Title Dynamics of the ice cap on King George Island, Antarctica; field measurements and numerical simulations
Author Rückamp, M.; Blindow, N.; Suckro, S.K.; Braun, M.; Humbert, A.
Author Affil Rückamp, M., University of Münster, Institute of Geophysics, Munster, Federal Republic of Germany. Other: University of Bonn, Federal Republic of Germany; University of Hamburg, Federal Republic of Germany
Source Glaciology in the International Polar Year, prefaced by G.H. Gudmundsson. Annals of Glaciology, 51(55), p.80-90, . Publisher: International Glaciological Society, Cambridge, United Kingdom. ISSN: 0260- 3055
Publication Date 2010
Notes In English. Includes appendix. 27 refs.
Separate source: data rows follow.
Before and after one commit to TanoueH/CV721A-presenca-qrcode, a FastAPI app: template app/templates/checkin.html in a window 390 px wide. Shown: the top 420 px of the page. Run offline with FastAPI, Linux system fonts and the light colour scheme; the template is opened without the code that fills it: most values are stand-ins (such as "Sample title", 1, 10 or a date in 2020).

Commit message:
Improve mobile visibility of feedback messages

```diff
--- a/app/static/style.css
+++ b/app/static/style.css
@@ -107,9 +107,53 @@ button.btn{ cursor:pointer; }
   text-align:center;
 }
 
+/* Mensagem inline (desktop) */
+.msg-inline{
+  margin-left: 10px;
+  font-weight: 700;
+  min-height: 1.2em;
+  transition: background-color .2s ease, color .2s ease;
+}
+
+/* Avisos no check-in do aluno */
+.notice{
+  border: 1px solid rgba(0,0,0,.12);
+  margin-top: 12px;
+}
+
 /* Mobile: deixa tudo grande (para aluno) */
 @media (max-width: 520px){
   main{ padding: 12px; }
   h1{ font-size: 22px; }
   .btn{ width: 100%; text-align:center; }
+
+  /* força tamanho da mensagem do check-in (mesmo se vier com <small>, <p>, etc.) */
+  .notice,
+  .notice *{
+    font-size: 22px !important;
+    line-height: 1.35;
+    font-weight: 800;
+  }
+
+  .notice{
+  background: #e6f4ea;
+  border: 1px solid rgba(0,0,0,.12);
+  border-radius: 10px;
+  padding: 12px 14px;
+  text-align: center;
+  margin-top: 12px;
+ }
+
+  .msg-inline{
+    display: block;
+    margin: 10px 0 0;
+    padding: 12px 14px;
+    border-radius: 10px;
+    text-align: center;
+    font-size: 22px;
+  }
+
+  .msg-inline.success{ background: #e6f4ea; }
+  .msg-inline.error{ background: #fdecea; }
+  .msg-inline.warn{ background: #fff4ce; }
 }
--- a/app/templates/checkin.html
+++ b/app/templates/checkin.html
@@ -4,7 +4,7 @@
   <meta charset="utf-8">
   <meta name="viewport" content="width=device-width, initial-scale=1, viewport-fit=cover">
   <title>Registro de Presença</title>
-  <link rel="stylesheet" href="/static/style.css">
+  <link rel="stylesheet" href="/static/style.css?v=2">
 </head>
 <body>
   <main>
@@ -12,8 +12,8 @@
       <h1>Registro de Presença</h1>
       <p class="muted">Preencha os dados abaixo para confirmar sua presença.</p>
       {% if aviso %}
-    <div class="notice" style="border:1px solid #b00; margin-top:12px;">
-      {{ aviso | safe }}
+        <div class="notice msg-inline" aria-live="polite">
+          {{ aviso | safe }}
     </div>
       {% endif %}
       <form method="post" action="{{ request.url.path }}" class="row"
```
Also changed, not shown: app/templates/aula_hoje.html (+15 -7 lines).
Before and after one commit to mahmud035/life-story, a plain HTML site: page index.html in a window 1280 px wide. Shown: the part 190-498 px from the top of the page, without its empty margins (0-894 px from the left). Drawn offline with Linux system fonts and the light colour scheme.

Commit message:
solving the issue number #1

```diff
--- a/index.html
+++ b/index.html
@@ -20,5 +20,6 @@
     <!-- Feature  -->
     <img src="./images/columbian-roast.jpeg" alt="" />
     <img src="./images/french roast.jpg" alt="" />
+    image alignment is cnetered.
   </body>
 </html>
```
CRREL Acc. No: 64004760
Index Terms climatic change; firn; geophysical surveys; glacial geology; glaciers; ice; glacier flow; meteorology; radar; surveys; temperature; weather observations; Antarctica- -Antarctic Peninsula; Antarctica--King George Island; air; Antarctic Peninsula; Antarctica; climate change; field studies; geophysical methods; ground-penetrating radar; ice caps; ice movement; International Polar Year 2007- 08; IPY 2007-08 Research Publications; King George Island; numerical models; radar methods; Scotia Sea Islands; South Shetland Islands; three-dimensional models
Abstract King George Island is located at the northern tip of the Antarctic Peninsula, which is influenced by maritime climate conditions. The observed mean annual air temperature at sea level is -2.4°C. Thus, the ice cap is regarded as sensitive to changing climatic conditions. Ground-penetrating radar surveys indicate a partly temperate ice cap with an extended water layer at the firn/ice transition of the up to 700 m high ice cap. Measured firn temperatures are close to 0°C at the higher elevations, and they differ considerably from the measured mean annual air temperature. The aim of this paper is to present ice-flow dynamics by means of observations and simulations of the flow velocities. During several field campaigns from 1997/98 to 2008/09, ice surface velocities were derived with repeated differential GPS measurements. Ice velocities vary from 0.7 m a-1 at the dome to 112.1 m a- 1 along steep slopes. For the western part of the ice cap a three-dimensional diagnostic full-Stokes model was applied to calculate ice flow. Parameters of the numerical model were identified with respect to measured ice surface velocities. The simulations indicate cold ice at higher elevations, while temperate ice at lower elevations is consistent with the observations.
URL http://www.igsoc.org/annals/v51/55/t55A080.pdf
Publication Type journal article
Record ID 300286